Almost

I almost didn’t write this week but then I thought of Toni Morrison, scribbling away on her yellow legal paper all those early mornings.

I almost didn’t write this week but then I thought about how the sun burned my right breast through my T-shirt while I sunbathed on the balcony reading “Assata” on her birthday.

I almost didn’t write this week but then I saw a towering tree in the distance that persistently leans left, bucking tradition of all the others that surround it.

I almost didn’t write this week but then I saw my sister swing her twists while she gracefully spun and inverted on her pole, beckoning and inviting others to love themselves and her art.

I almost didn’t write this week but then I thought of my husband’s black and silver curls falling to the floor after holding it between my fingers, cutting new growth away.

I almost didn’t write this week but then I remembered how I sobbed in the shower when I heard a stranger talk about her miscarriages and her infertility.

I almost didn’t write this week but then I remembered how I deeply miss the hugs, kisses, the eye contact of people I love.

I almost didn’t write this week but then I opened a lipstick that made me smile wide when I painted my full lips the color of deep red wine.

I need to capture it because one day, hopefully many many years from now, I won’t be here to “almost” at all.

Go See This Film

On Saturday, a friend of mine asked me to go to the movies to see Toni Morrison: The Pieces I Am. My friend and I had tears in our eyes by the end. I scooted to the edge of my seat several times as if I was at a thriller. It has taken me a few days to process what I was feeling. Inspired? Challenged? Convicted?

I don’t have all of the right words that won’t be a regurgitation of scenes from the film.

So I will just say all of this:
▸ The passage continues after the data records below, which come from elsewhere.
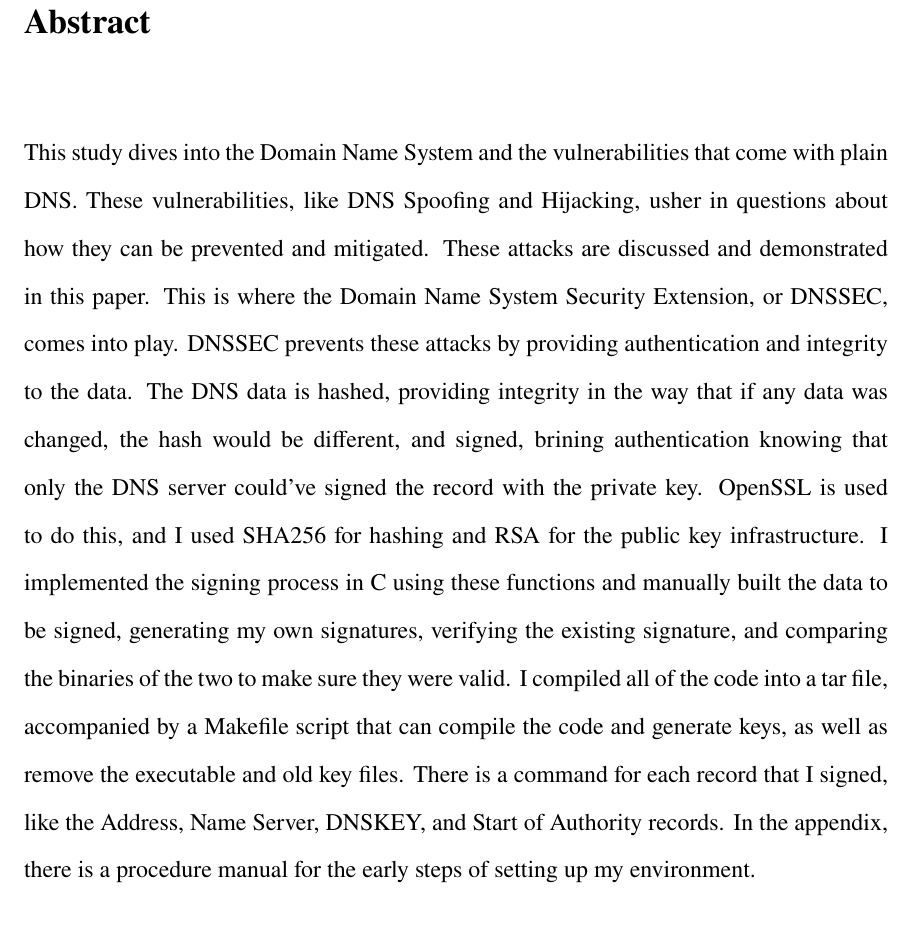
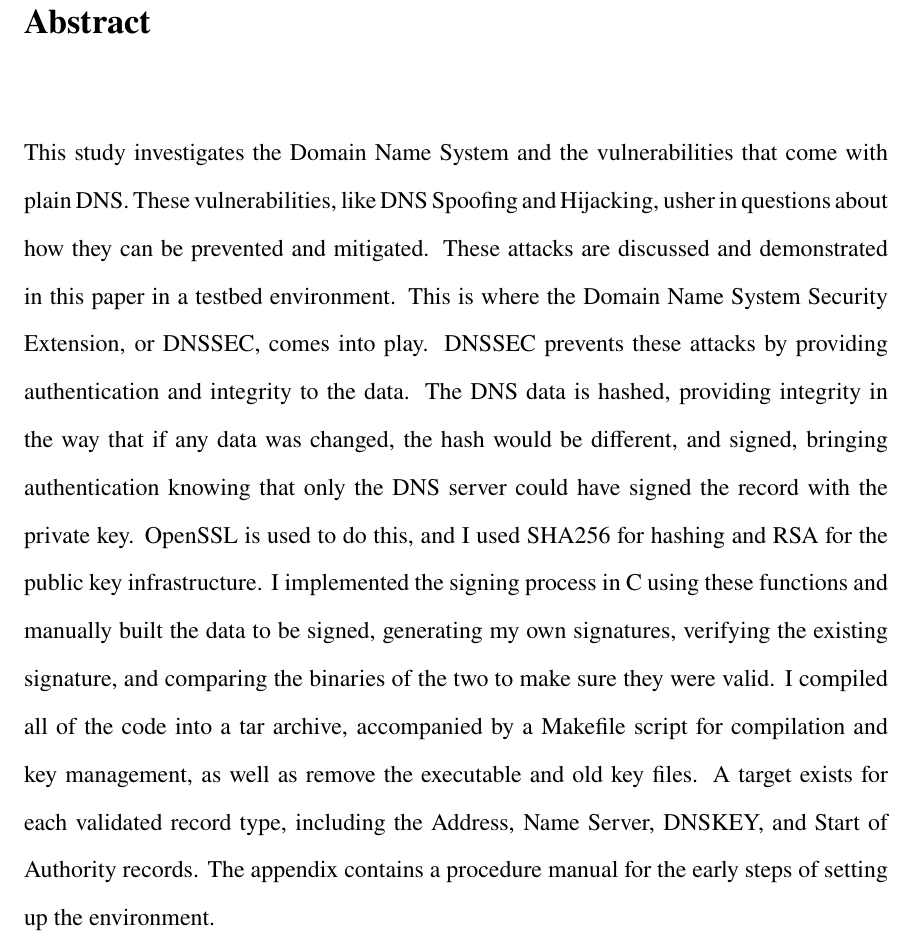
Before and after one commit to Stevedorm/DNSSEC-Thesis, a LaTeX thesis (main.tex, which reads frontmatter/abstract.tex): part of page 5 of 70, cut so that both start at the same text. Compiled offline with pdfLaTeX.

```diff
--- a/frontmatter/abstract.tex
+++ b/frontmatter/abstract.tex
@@ -5,17 +5,17 @@
 % Abstract: half page brief description, discussed vulnerabilities of DNS, attacks,
 % implements DNSSEC, The researched algos and code for generating and validating RR records.
 
-This study dives into the Domain Name System and the vulnerabilities that come with plain DNS.
+This study investigates the Domain Name System and the vulnerabilities that come with plain DNS.
 These vulnerabilities, like DNS Spoofing and Hijacking, usher in questions about how they can
-be prevented and mitigated. These attacks are discussed and demonstrated in this paper. This is
+be prevented and mitigated. These attacks are discussed and demonstrated in this paper in a testbed environment. This is
 where the Domain Name System Security Extension, or DNSSEC, comes into play. DNSSEC prevents
 these attacks by providing authentication and integrity to the data. The DNS data is hashed,
 providing integrity in the way that if any data was changed, the hash would be different, and signed,
-brining authentication knowing that only the DNS server could've signed the record with the private key.
+bringing authentication knowing that only the DNS server could have signed the record with the private key.
 OpenSSL is used to do this, and I used SHA256 for hashing and RSA for the public key infrastructure.
 I implemented the signing process in C using these functions and manually built the data to be signed,
 generating my own signatures, verifying the existing signature, and comparing the binaries of the two
-to make sure they were valid. I compiled all of the code into a tar file, accompanied by a Makefile script
-that can compile the code and generate keys, as well as remove the executable and old key files. There is
-a command for each record that I signed, like the Address, Name Server, DNSKEY, and Start of Authority records.
-In the appendix, there is a procedure manual for the early steps of setting up my environment.
+to make sure they were valid. I compiled all of the code into a tar archive, accompanied by a Makefile script
+for compilation and key management, as well as remove the executable and old key files. A target exists for
+each validated record type, including the Address, Name Server, DNSKEY, and Start of Authority records.
+The appendix contains a procedure manual for the early steps of setting up the environment.
```
Also changed, not shown: code/code-diagram.png, code/different key formats.png (added), code/dnskey-diagram.png (added), code/psuedo/b64-psuedo.png (added), code/psuedo/compare-psuedo.png (added), code/psuedo/existing-verify-psuedo.png (added), code/psuedo/gen-sig-psuedo.png (added), code/psuedo/gen-verify-psuedo.png (added), code/rrsig.png (added), code/wireshark/dnskey-wireshark.png (added), code/wireshark/wireshark-name.png (added), figures/dnssec/dnssec-policy.png (added), figures/dnssec/named-conf-local-updatedvm1.png (added), 1 other file.
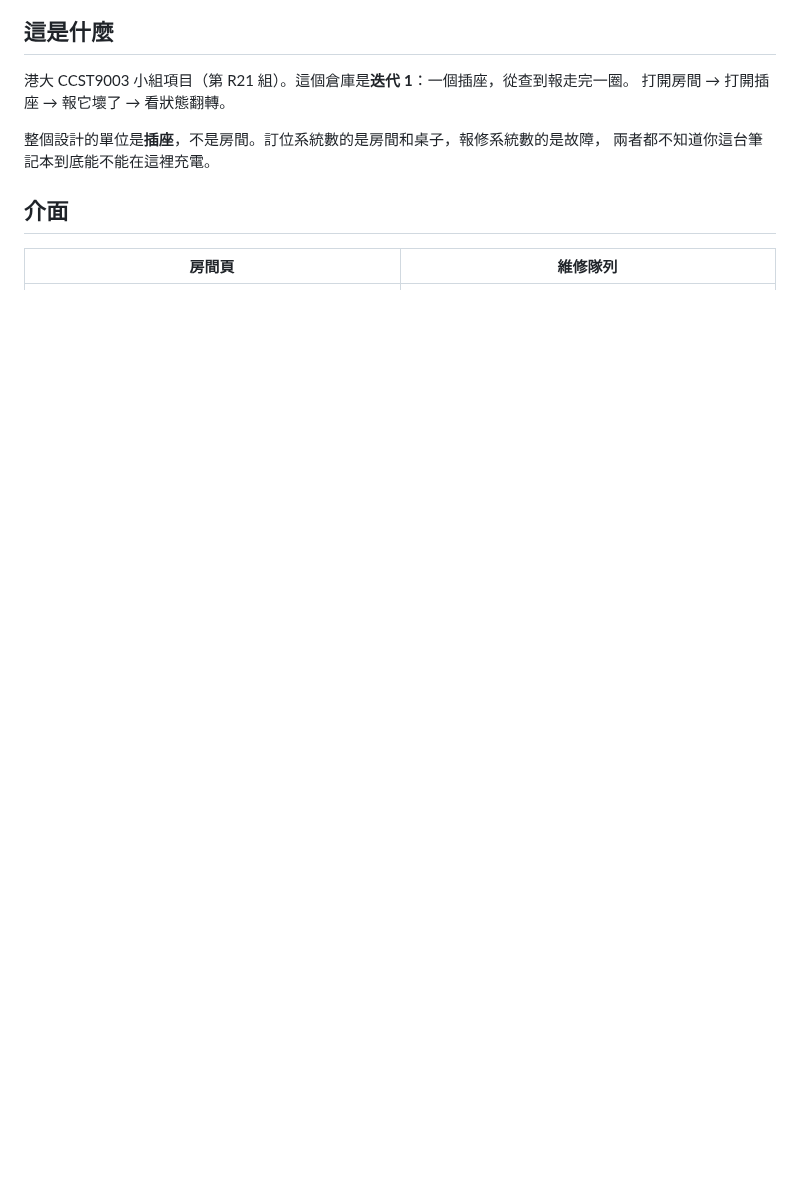
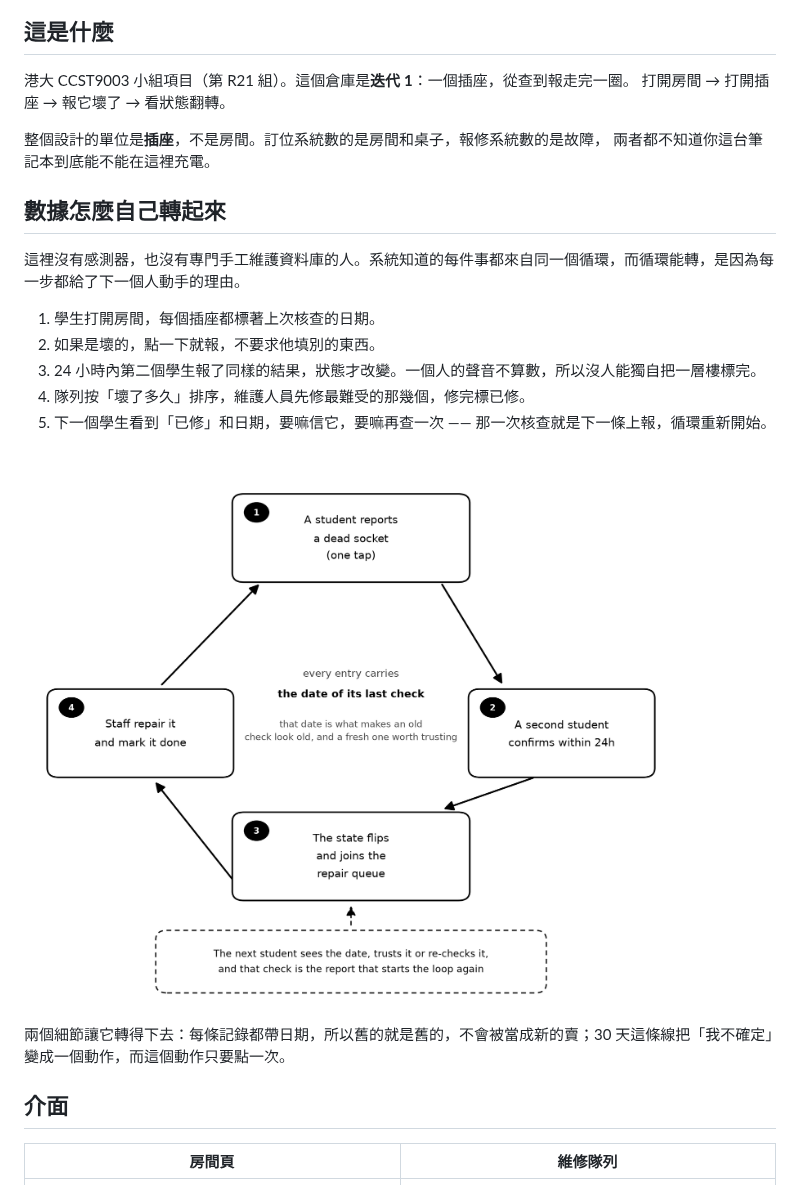
Before and after one commit to HenryLiu520/hku-socket-finder, a Markdown page: README.zh-TW.md, the part around the change. GitHub-like rendering; pictures changed too: docs/diagrams/loop.png (added); blank space fills up the shorter version.

```diff
--- a/README.zh-TW.md
+++ b/README.zh-TW.md
@@ -13,6 +13,20 @@
 
 整個設計的單位是**插座**，不是房間。訂位系統數的是房間和桌子，報修系統數的是故障，
 兩者都不知道你這台筆記本到底能不能在這裡充電。
+
+## 數據怎麼自己轉起來
+
+這裡沒有感測器，也沒有專門手工維護資料庫的人。系統知道的每件事都來自同一個循環，而循環能轉，是因為每一步都給了下一個人動手的理由。
+
+1. 學生打開房間，每個插座都標著上次核查的日期。
+2. 如果是壞的，點一下就報，不要求他填別的東西。
+3. 24 小時內第二個學生報了同樣的結果，狀態才改變。一個人的聲音不算數，所以沒人能獨自把一層樓標完。
+4. 隊列按「壞了多久」排序，維護人員先修最難受的那幾個，修完標已修。
+5. 下一個學生看到「已修」和日期，要嘛信它，要嘛再查一次 —— 那一次核查就是下一條上報，循環重新開始。
+
+![循環](docs/diagrams/loop.png)
+
+兩個細節讓它轉得下去：每條記錄都帶日期，所以舊的就是舊的，不會被當成新的賣；30 天這條線把「我不確定」變成一個動作，而這個動作只要點一次。
 
 ## 介面
 
```
Also changed, not shown: README.md (+14 -0 lines), README.zh-CN.md (+14 -0 lines).
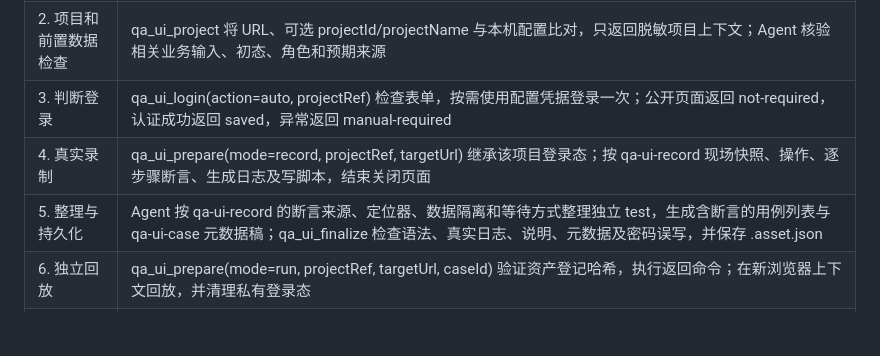
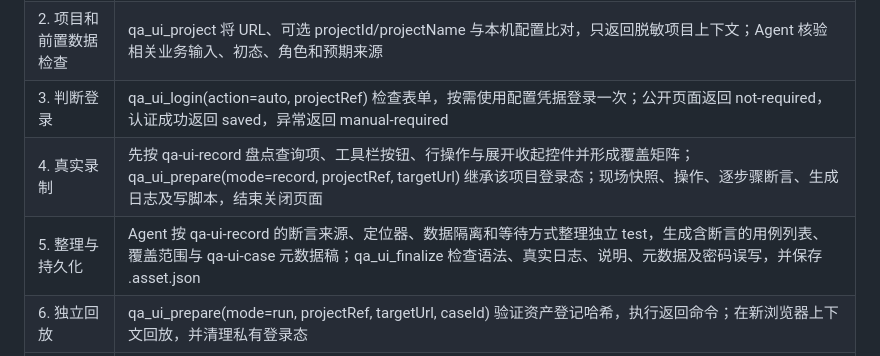
Before and after one commit to liwenshuai4516-debug/00, a Markdown page: docs/ui-testing-runtime.md, the part around the change. Drawn GitHub-style; blank space fills up the shorter version.

Commit message:
补充 UI 录制前的功能面盘点与覆盖矩阵

```diff
--- a/docs/ui-testing-runtime.md
+++ b/docs/ui-testing-runtime.md
@@ -28,8 +28,8 @@ Agent 使用官方 Playwright Test MCP 录制真实页面，再用内置执行
 | 1. 工作区检查 | 使用当前会话 cwd，真实路径、目录边界与写入探针通过后准备 qa/data；没有工作区则先选择，不自动用安装目录 |
 | 2. 项目和前置数据检查 | qa_ui_project 将 URL、可选 projectId/projectName 与本机配置比对，只返回脱敏项目上下文；Agent 核验相关业务输入、初态、角色和预期来源 |
 | 3. 判断登录 | qa_ui_login(action=auto, projectRef) 检查表单，按需使用配置凭据登录一次；公开页面返回 not-required，认证成功返回 saved，异常返回 manual-required |
-| 4. 真实录制 | qa_ui_prepare(mode=record, projectRef, targetUrl) 继承该项目登录态；按 qa-ui-record 现场快照、操作、逐步骤断言、生成日志及写脚本，结束关闭页面 |
-| 5. 整理与持久化 | Agent 按 qa-ui-record 的断言来源、定位器、数据隔离和等待方式整理独立 test，生成含断言的用例列表与 qa-ui-case 元数据稿；qa_ui_finalize 检查语法、真实日志、说明、元数据及密码误写，并保存 .asset.json |
+| 4. 真实录制 | 先按 qa-ui-record 盘点查询项、工具栏按钮、行操作与展开收起控件并形成覆盖矩阵；qa_ui_prepare(mode=record, projectRef, targetUrl) 继承该项目登录态；现场快照、操作、逐步骤断言、生成日志及写脚本，结束关闭页面 |
+| 5. 整理与持久化 | Agent 按 qa-ui-record 的断言来源、定位器、数据隔离和等待方式整理独立 test，生成含断言的用例列表、覆盖范围与 qa-ui-case 元数据稿；qa_ui_finalize 检查语法、真实日志、说明、元数据及密码误写，并保存 .asset.json |
 | 6. 独立回放 | qa_ui_prepare(mode=run, projectRef, targetUrl, caseId) 验证资产登记哈希，执行返回命令；在新浏览器上下文回放，并清理私有登录态 |
 | 7. 输出结果 | 原生 JSON/HTML 加 summary.json/summary.md/manifest.json，明确逐例结果、原始失败、版本/来源、清理和未覆盖范围 |
 
```
Also changed, not shown: 2 other files.
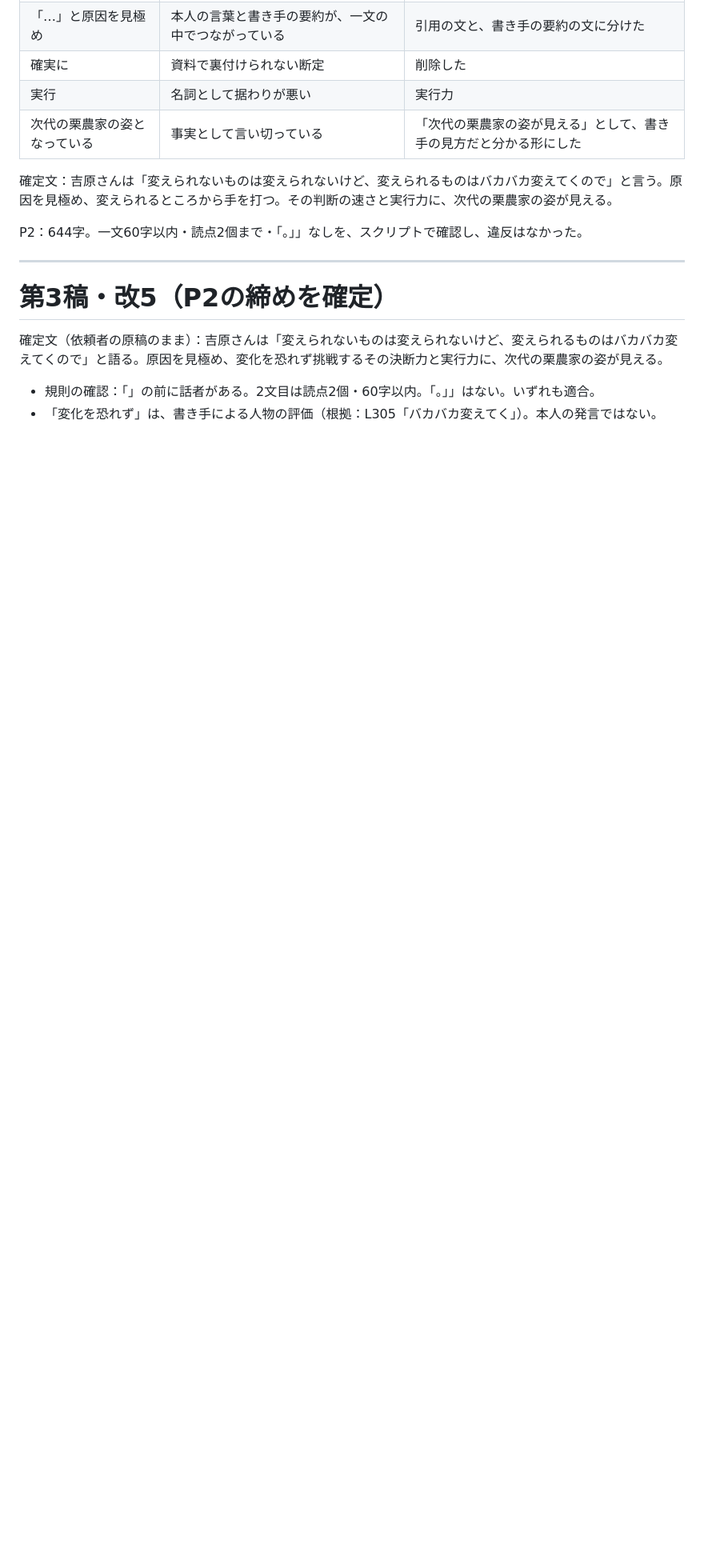
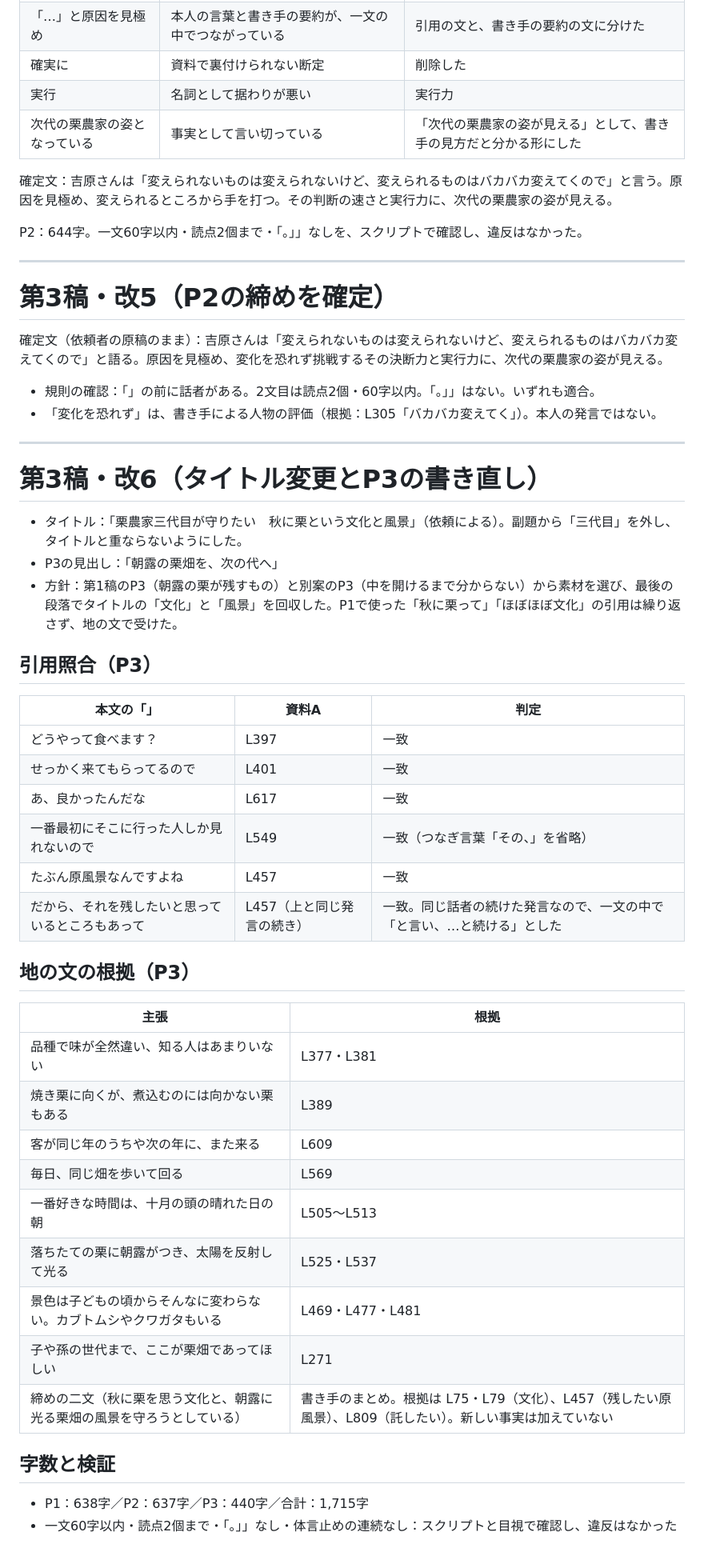
Before and after one commit to insideleaf-eng/claude, a Markdown page: vol06/吉原農場_検収資料_第3稿.md, the part around the change. Shown at 80% size. Drawn GitHub-style; blank space fills up the shorter version.

Commit message:
vol06: 吉原農場の記事 第3稿のタイトルを変更し、P3をタイトル回収の形に書き直し
Co-Authored-By: Claude Opus 5.5 <noreply@anthropic.com>
Claude-Session: https://claude.ai/code/session_01Rarh2SVYJFD5XQyzN5xg98

```diff
--- a/vol06/吉原農場_検収資料_第3稿.md
+++ b/vol06/吉原農場_検収資料_第3稿.md
@@ -235,3 +235,41 @@ P2：644字。一文60字以内・読点2個まで・「。」」なしを、ス
 
 - 規則の確認：「」の前に話者がある。2文目は読点2個・60字以内。「。」」はない。いずれも適合。
 - 「変化を恐れず」は、書き手による人物の評価（根拠：L305「バカバカ変えてく」）。本人の発言ではない。
+
+---
+
+# 第3稿・改6（タイトル変更とP3の書き直し）
+
+- タイトル：「栗農家三代目が守りたい　秋に栗という文化と風景」（依頼による）。副題から「三代目」を外し、タイトルと重ならないようにした。
+- P3の見出し：「朝露の栗畑を、次の代へ」
+- 方針：第1稿のP3（朝露の栗が残すもの）と別案のP3（中を開けるまで分からない）から素材を選び、最後の段落でタイトルの「文化」と「風景」を回収した。P1で使った「秋に栗って」「ほぼほぼ文化」の引用は繰り返さず、地の文で受けた。
+
+## 引用照合（P3）
+
+| 本文の「」 | 資料A | 判定 |
+|---|---|---|
+| どうやって食べます？ | L397 | 一致 |
+| せっかく来てもらってるので | L401 | 一致 |
+| あ、良かったんだな | L617 | 一致 |
+| 一番最初にそこに行った人しか見れないので | L549 | 一致（つなぎ言葉「その、」を省略） |
+| たぶん原風景なんですよね | L457 | 一致 |
+| だから、それを残したいと思っているところもあって | L457（上と同じ発言の続き） | 一致。同じ話者の続けた発言なので、一文の中で「と言い、…と続ける」とした |
+
+## 地の文の根拠（P3）
+
+| 主張 | 根拠 |
+|---|---|
+| 品種で味が全然違い、知る人はあまりいない | L377・L381 |
+| 焼き栗に向くが、煮込むのには向かない栗もある | L389 |
+| 客が同じ年のうちや次の年に、また来る | L609 |
+| 毎日、同じ畑を歩いて回る | L569 |
+| 一番好きな時間は、十月の頭の晴れた日の朝 | L505〜L513 |
+| 落ちたての栗に朝露がつき、太陽を反射して光る | L525・L537 |
+| 景色は子どもの頃からそんなに変わらない。カブトムシやクワガタもいる | L469・L477・L481 |
+| 子や孫の世代まで、ここが栗畑であってほしい | L271 |
+| 締めの二文（秋に栗を思う文化と、朝露に光る栗畑の風景を守ろうとしている） | 書き手のまとめ。根拠は L75・L79（文化）、L457（残したい原風景）、L809（託したい）。新しい事実は加えていない |
+
+## 字数と検証
+
+- P1：638字／P2：637字／P3：440字／合計：1,715字
+- 一文60字以内・読点2個まで・「。」」なし・体言止めの連続なし：スクリプトと目視で確認し、違反はなかった
```
Also changed, not shown: vol06/吉原農場_記事本文_第3稿.md (+7 -5 lines).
It made me feel like I could write anything or work on one dream while lifting up the dreams of others or raise children or write from a place that doesn’t take the white male gaze into account or be unapologetic about wanting to be celebrated and unapologetic about my Blackness or my faith or turn down the volume of doubt in my own head or from others or be fiercely private or lay it all out there for the world to see and hear. Embrace the sunrise as I put pen to paper. It made me want to… everything.